**Action item**
Once the line containing "-42,6 +42,7 @@" is found, retype it and each line after it through the last entry below, word for word, and nothing else.
##### Supplied information #####
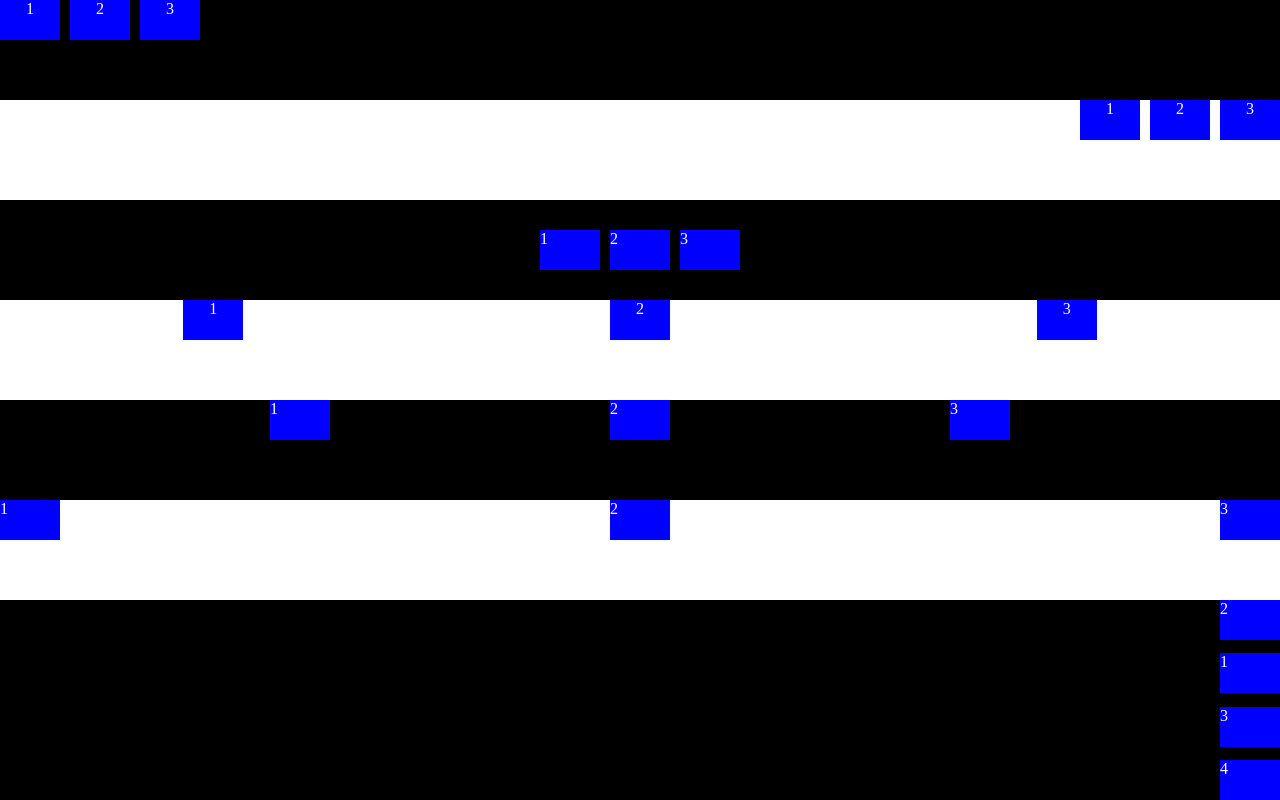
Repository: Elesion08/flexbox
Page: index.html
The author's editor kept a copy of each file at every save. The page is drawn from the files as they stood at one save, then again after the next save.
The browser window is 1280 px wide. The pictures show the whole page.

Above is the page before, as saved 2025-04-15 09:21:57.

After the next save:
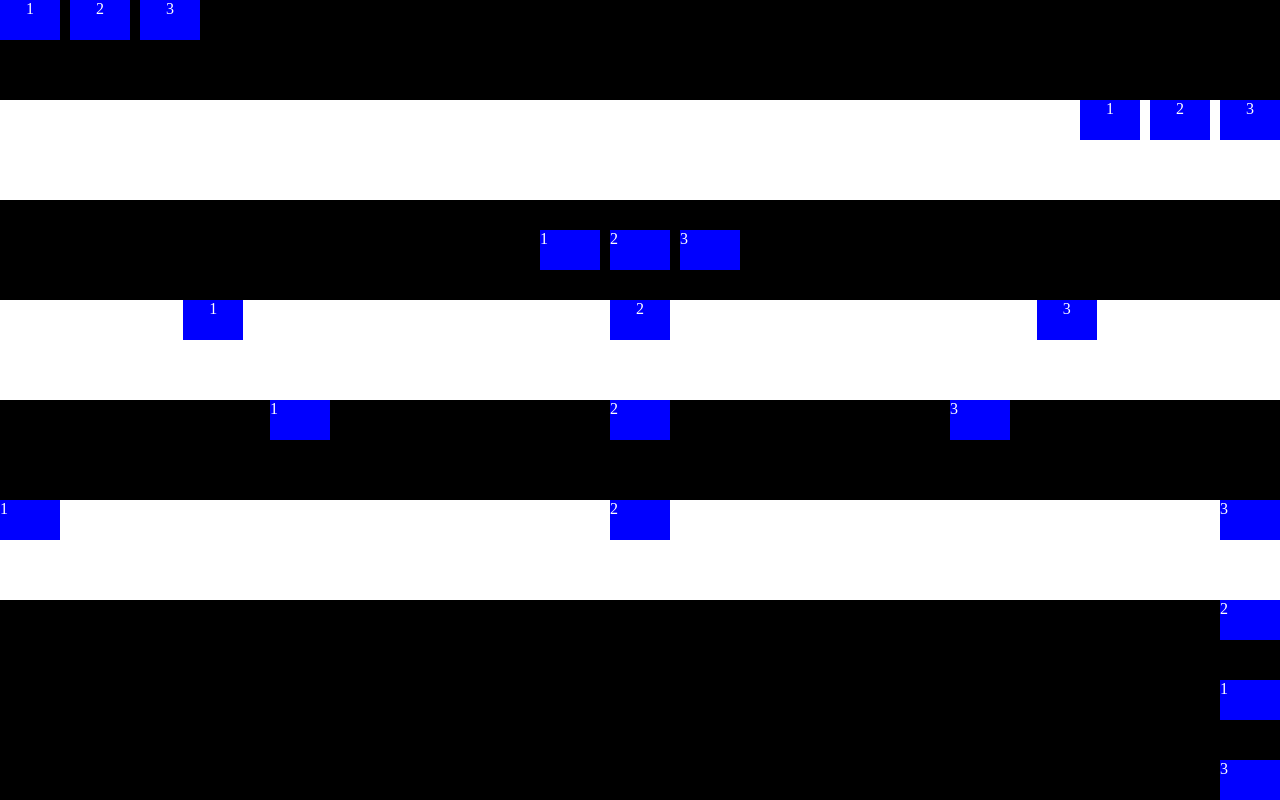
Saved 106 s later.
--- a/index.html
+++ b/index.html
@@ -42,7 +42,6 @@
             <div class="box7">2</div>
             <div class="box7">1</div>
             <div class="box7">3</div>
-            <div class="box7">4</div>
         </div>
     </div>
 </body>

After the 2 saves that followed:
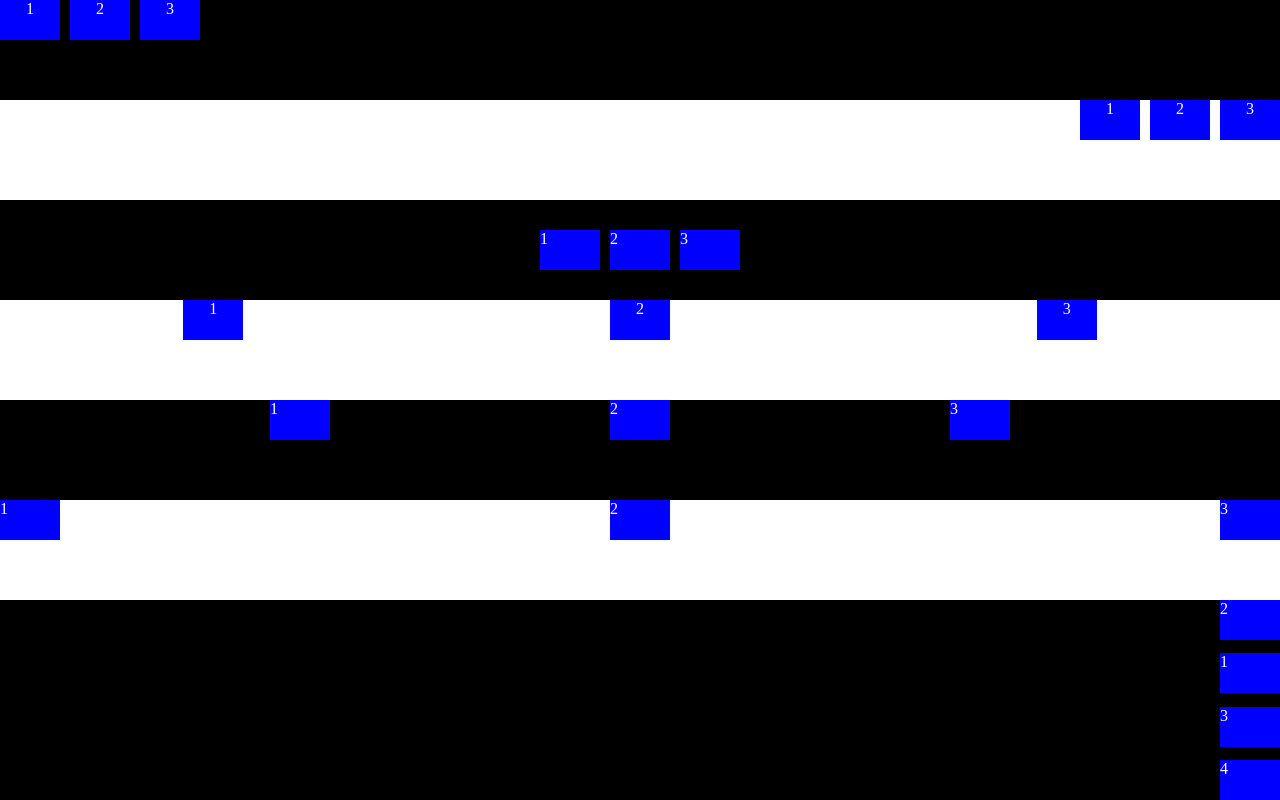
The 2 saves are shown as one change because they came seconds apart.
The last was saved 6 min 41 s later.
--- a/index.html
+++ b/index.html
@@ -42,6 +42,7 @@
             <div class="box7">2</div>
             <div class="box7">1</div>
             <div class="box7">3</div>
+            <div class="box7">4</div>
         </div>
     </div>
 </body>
#####
**Solved exercise**
@@ -42,6 +42,7 @@
             <div class="box7">2</div>
             <div class="box7">1</div>
             <div class="box7">3</div>
+            <div class="box7">4</div>
         </div>
     </div>
 </body>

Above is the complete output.